The cruise industry isn’t slowing down — whether it’s a host of small-ship lines ramping up stops to Cuba or the entry of new players like Virgin Voyages. But what’s next for the Caribbean, a market where, by recent estimates, the cruise industry generated almost $3.2 billion in direct expenditures annually?
To learn more, Caribbean Journal Editor in Chief Alexander Britell caught up with cruise industry thought leader Dylan Wills of Wilson Associates, who addressed the state of the industry, the potential impact of Virgin Voyages and the state of Caribbean cruising.
What’s the state of the Caribbean cruise industry?
The Caribbean has always been a very successful and amazingly popular location, but recently has seen an increase in competition as more exotic destinations become increasingly accessible.
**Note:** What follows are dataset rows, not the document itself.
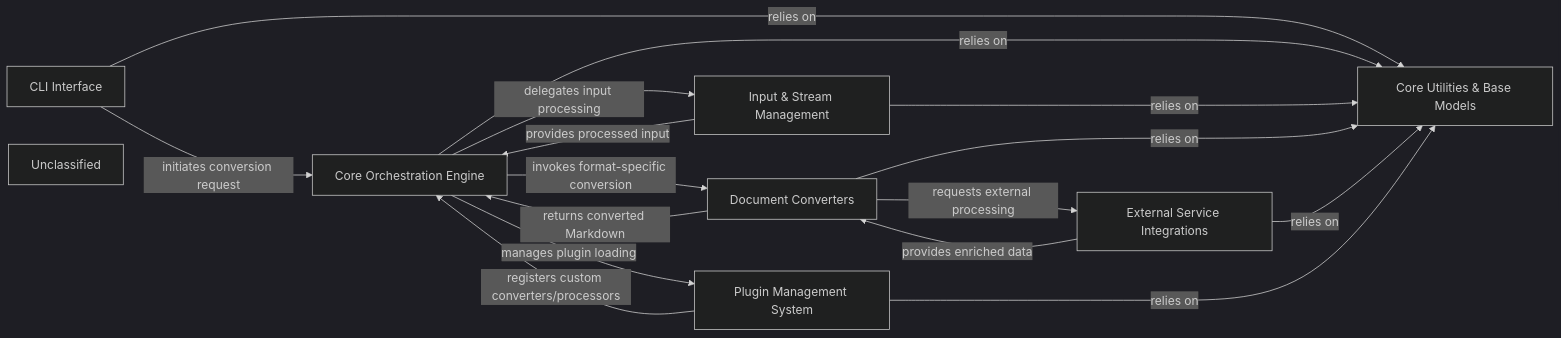
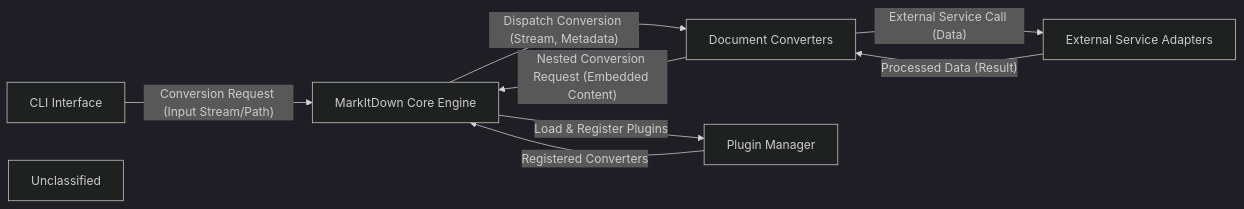
The diagram in markitdown/on_boarding.md (CodeBoarding/GeneratedOnBoardings), drawn with Mermaid (dark theme) before and after one commit. The commit also changed other lines of this file, not shown here.

````diff
--- a/markitdown/on_boarding.md
+++ b/markitdown/on_boarding.md
@@ -1,26 +1,16 @@
 ```mermaid
 graph LR
     CLI_Interface["CLI Interface"]
-    Core_Orchestration_Engine["Core Orchestration Engine"]
-    Input_Stream_Management["Input & Stream Management"]
+    MarkItDown_Core_Engine["MarkItDown Core Engine"]
     Document_Converters["Document Converters"]
-    External_Service_Integrations["External Service Integrations"]
-    Plugin_Management_System["Plugin Management System"]
-    Core_Utilities_Base_Models["Core Utilities & Base Models"]
+    Plugin_Manager["Plugin Manager"]
+    External_Service_Adapters["External Service Adapters"]
     Unclassified["Unclassified"]
-    CLI_Interface -- "initiates conversion request" --> Core_Orchestration_Engine
-    Core_Orchestration_Engine -- "delegates input processing" --> Input_Stream_Management
-    Core_Orchestration_Engine -- "invokes format-specific conversion" --> Document_Converters
-    Core_Orchestration_Engine -- "manages plugin loading" --> Plugin_Management_System
-    Input_Stream_Management -- "provides processed input" --> Core_Orchestration_Engine
-    Document_Converters -- "returns converted Markdown" --> Core_Orchestration_Engine
-    Document_Converters -- "requests external processing" --> External_Service_Integrations
-    External_Service_Integrations -- "provides enriched data" --> Document_Converters
-    Plugin_Management_System -- "registers custom converters/processors" --> Core_Orchestration_Engine
-    CLI_Interface -- "relies on" --> Core_Utilities_Base_Models
-    Core_Orchestration_Engine -- "relies on" --> Core_Utilities_Base_Models
-    Input_Stream_Management -- "relies on" --> Core_Utilities_Base_Models
-    Document_Converters -- "relies on" --> Core_Utilities_Base_Models
-    External_Service_Integrations -- "relies on" --> Core_Utilities_Base_Models
-    Plugin_Management_System -- "relies on" --> Core_Utilities_Base_Models
+    CLI_Interface -- "Conversion Request (Input Stream/Path)" --> MarkItDown_Core_Engine
+    MarkItDown_Core_Engine -- "Dispatch Conversion (Stream, Metadata)" --> Document_Converters
+    MarkItDown_Core_Engine -- "Load & Register Plugins" --> Plugin_Manager
+    Document_Converters -- "External Service Call (Data)" --> External_Service_Adapters
+    External_Service_Adapters -- "Processed Data (Result)" --> Document_Converters
+    Document_Converters -- "Nested Conversion Request (Embedded Content)" --> MarkItDown_Core_Engine
+    Plugin_Manager -- "Registered Converters" --> MarkItDown_Core_Engine
 ```
````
As cruise ships themselves develop and transform, their land-based counterparts need to follow suit. It is important for a cruise destination such as the Caribbean to look at new ways to attract visitors and prominently display its culture and heritage. As a designer, I take inspiration from the local culture and beautiful landscape of the cruise’s destinations, and do my best to incorporate that into my ship designs, allowing the traveler to experience the destination on a deeper level.
How are cruise companies looking at the Caribbean differently?
The Caribbean has always been seen as an accessible luxury cruise location. One does not have to take large amounts holiday time to have an amazing Caribbean cruise. Due to its proximity to South America, travelers can easily visit the region’s beautiful destinations and amazing environments from the Caribbean. As people travel farther for their holidays, they expect more from their experience. Cruise operators are investing in local infrastructure to encourage travel, and the environment globally to ensure that these stunning destination are maintained for generations to come.
With the entry of cruise lines like Fathom, are cruise lines looking for different kinds of travelers or will that remain a niche market?
The cruise industry is creating new and innovative ways in which to encourage new guests. Of course, the best thing about introducing new guests, is that it gives you an opportunity to retain them as loyal customers, who will visit many destinations and have many different experiences with different brands within the same group of companies. Fathom presents an amazing approach to cruising, in that it immerses its guests into a real world cultural experience. Guests can visit local schools and help teach, visit villages and contribute to daily activities all while learning directly from local residents about their culture. This is a truly immersive experience, which allows you to see any destination in a very different way.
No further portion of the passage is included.